### Exercise description
Repeat the records. Each line must match exactly.

### Record set
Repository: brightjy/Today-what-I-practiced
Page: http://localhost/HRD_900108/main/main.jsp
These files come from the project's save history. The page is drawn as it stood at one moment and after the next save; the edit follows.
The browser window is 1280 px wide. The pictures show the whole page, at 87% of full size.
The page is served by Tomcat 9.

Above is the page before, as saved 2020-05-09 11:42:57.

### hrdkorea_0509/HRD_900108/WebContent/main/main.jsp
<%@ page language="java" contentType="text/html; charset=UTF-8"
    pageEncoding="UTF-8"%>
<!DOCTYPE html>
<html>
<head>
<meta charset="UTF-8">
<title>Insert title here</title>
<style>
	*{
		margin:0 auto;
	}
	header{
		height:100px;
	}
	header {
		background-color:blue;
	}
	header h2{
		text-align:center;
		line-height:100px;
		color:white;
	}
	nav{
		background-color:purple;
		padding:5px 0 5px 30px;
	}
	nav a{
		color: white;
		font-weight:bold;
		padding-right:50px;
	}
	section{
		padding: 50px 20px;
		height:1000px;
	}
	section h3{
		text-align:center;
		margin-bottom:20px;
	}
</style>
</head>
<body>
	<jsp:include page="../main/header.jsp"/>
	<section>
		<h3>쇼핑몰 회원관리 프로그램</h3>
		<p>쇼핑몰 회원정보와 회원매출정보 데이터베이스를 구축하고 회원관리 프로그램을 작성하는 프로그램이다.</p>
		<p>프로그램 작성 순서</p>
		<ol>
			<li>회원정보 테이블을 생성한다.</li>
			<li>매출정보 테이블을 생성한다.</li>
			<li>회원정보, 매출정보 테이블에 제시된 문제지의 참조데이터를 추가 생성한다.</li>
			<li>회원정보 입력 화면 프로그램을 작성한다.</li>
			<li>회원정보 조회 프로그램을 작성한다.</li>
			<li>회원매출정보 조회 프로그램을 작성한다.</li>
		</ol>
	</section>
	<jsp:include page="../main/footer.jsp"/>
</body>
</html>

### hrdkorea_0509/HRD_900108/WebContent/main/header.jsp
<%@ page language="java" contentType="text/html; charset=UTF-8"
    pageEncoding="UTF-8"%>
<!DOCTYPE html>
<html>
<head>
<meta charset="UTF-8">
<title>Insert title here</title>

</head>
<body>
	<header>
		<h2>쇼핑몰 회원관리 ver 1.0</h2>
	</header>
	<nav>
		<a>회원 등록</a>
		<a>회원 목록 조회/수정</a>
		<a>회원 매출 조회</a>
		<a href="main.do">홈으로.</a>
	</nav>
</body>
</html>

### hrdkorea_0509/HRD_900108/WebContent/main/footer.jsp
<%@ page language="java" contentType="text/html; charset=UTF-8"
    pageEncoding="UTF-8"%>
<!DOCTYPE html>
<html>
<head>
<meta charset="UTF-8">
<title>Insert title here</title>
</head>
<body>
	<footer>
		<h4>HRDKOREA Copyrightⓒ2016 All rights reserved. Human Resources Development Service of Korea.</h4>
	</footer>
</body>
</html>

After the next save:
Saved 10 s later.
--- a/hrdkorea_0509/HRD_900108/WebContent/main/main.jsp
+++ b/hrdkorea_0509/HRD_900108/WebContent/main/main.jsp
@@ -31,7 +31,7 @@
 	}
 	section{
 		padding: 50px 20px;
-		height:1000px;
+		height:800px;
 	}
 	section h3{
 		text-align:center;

### Answer
Repository: brightjy/Today-what-I-practiced
Page: http://localhost/HRD_900108/main/main.jsp
These files come from the project's save history. The page is drawn as it stood at one moment and after the next save; the edit follows.
The browser window is 1280 px wide. The pictures show the whole page, at 87% of full size.
The page is served by Tomcat 9.

Above is the page before, as saved 2020-05-09 11:42:57.

### hrdkorea_0509/HRD_900108/WebContent/main/main.jsp
<%@ page language="java" contentType="text/html; charset=UTF-8"
    pageEncoding="UTF-8"%>
<!DOCTYPE html>
<html>
<head>
<meta charset="UTF-8">
<title>Insert title here</title>
<style>
	*{
		margin:0 auto;
	}
	header{
		height:100px;
	}
	header {
		background-color:blue;
	}
	header h2{
		text-align:center;
		line-height:100px;
		color:white;
	}
	nav{
		background-color:purple;
		padding:5px 0 5px 30px;
	}
	nav a{
		color: white;
		font-weight:bold;
		padding-right:50px;
	}
	section{
		padding: 50px 20px;
		height:1000px;
	}
	section h3{
		text-align:center;
		margin-bottom:20px;
	}
</style>
</head>
<body>
	<jsp:include page="../main/header.jsp"/>
	<section>
		<h3>쇼핑몰 회원관리 프로그램</h3>
		<p>쇼핑몰 회원정보와 회원매출정보 데이터베이스를 구축하고 회원관리 프로그램을 작성하는 프로그램이다.</p>
		<p>프로그램 작성 순서</p>
		<ol>
			<li>회원정보 테이블을 생성한다.</li>
			<li>매출정보 테이블을 생성한다.</li>
			<li>회원정보, 매출정보 테이블에 제시된 문제지의 참조데이터를 추가 생성한다.</li>
			<li>회원정보 입력 화면 프로그램을 작성한다.</li>
			<li>회원정보 조회 프로그램을 작성한다.</li>
			<li>회원매출정보 조회 프로그램을 작성한다.</li>
		</ol>
	</section>
	<jsp:include page="../main/footer.jsp"/>
</body>
</html>

### hrdkorea_0509/HRD_900108/WebContent/main/header.jsp
<%@ page language="java" contentType="text/html; charset=UTF-8"
    pageEncoding="UTF-8"%>
<!DOCTYPE html>
<html>
<head>
<meta charset="UTF-8">
<title>Insert title here</title>

</head>
<body>
	<header>
		<h2>쇼핑몰 회원관리 ver 1.0</h2>
	</header>
	<nav>
		<a>회원 등록</a>
		<a>회원 목록 조회/수정</a>
		<a>회원 매출 조회</a>
		<a href="main.do">홈으로.</a>
	</nav>
</body>
</html>

### hrdkorea_0509/HRD_900108/WebContent/main/footer.jsp
<%@ page language="java" contentType="text/html; charset=UTF-8"
    pageEncoding="UTF-8"%>
<!DOCTYPE html>
<html>
<head>
<meta charset="UTF-8">
<title>Insert title here</title>
</head>
<body>
	<footer>
		<h4>HRDKOREA Copyrightⓒ2016 All rights reserved. Human Resources Development Service of Korea.</h4>
	</footer>
</body>
</html>

After the next save:
Saved 10 s later.
--- a/hrdkorea_0509/HRD_900108/WebContent/main/main.jsp
+++ b/hrdkorea_0509/HRD_900108/WebContent/main/main.jsp
@@ -31,7 +31,7 @@
 	}
 	section{
 		padding: 50px 20px;
-		height:1000px;
+		height:800px;
 	}
 	section h3{
 		text-align:center;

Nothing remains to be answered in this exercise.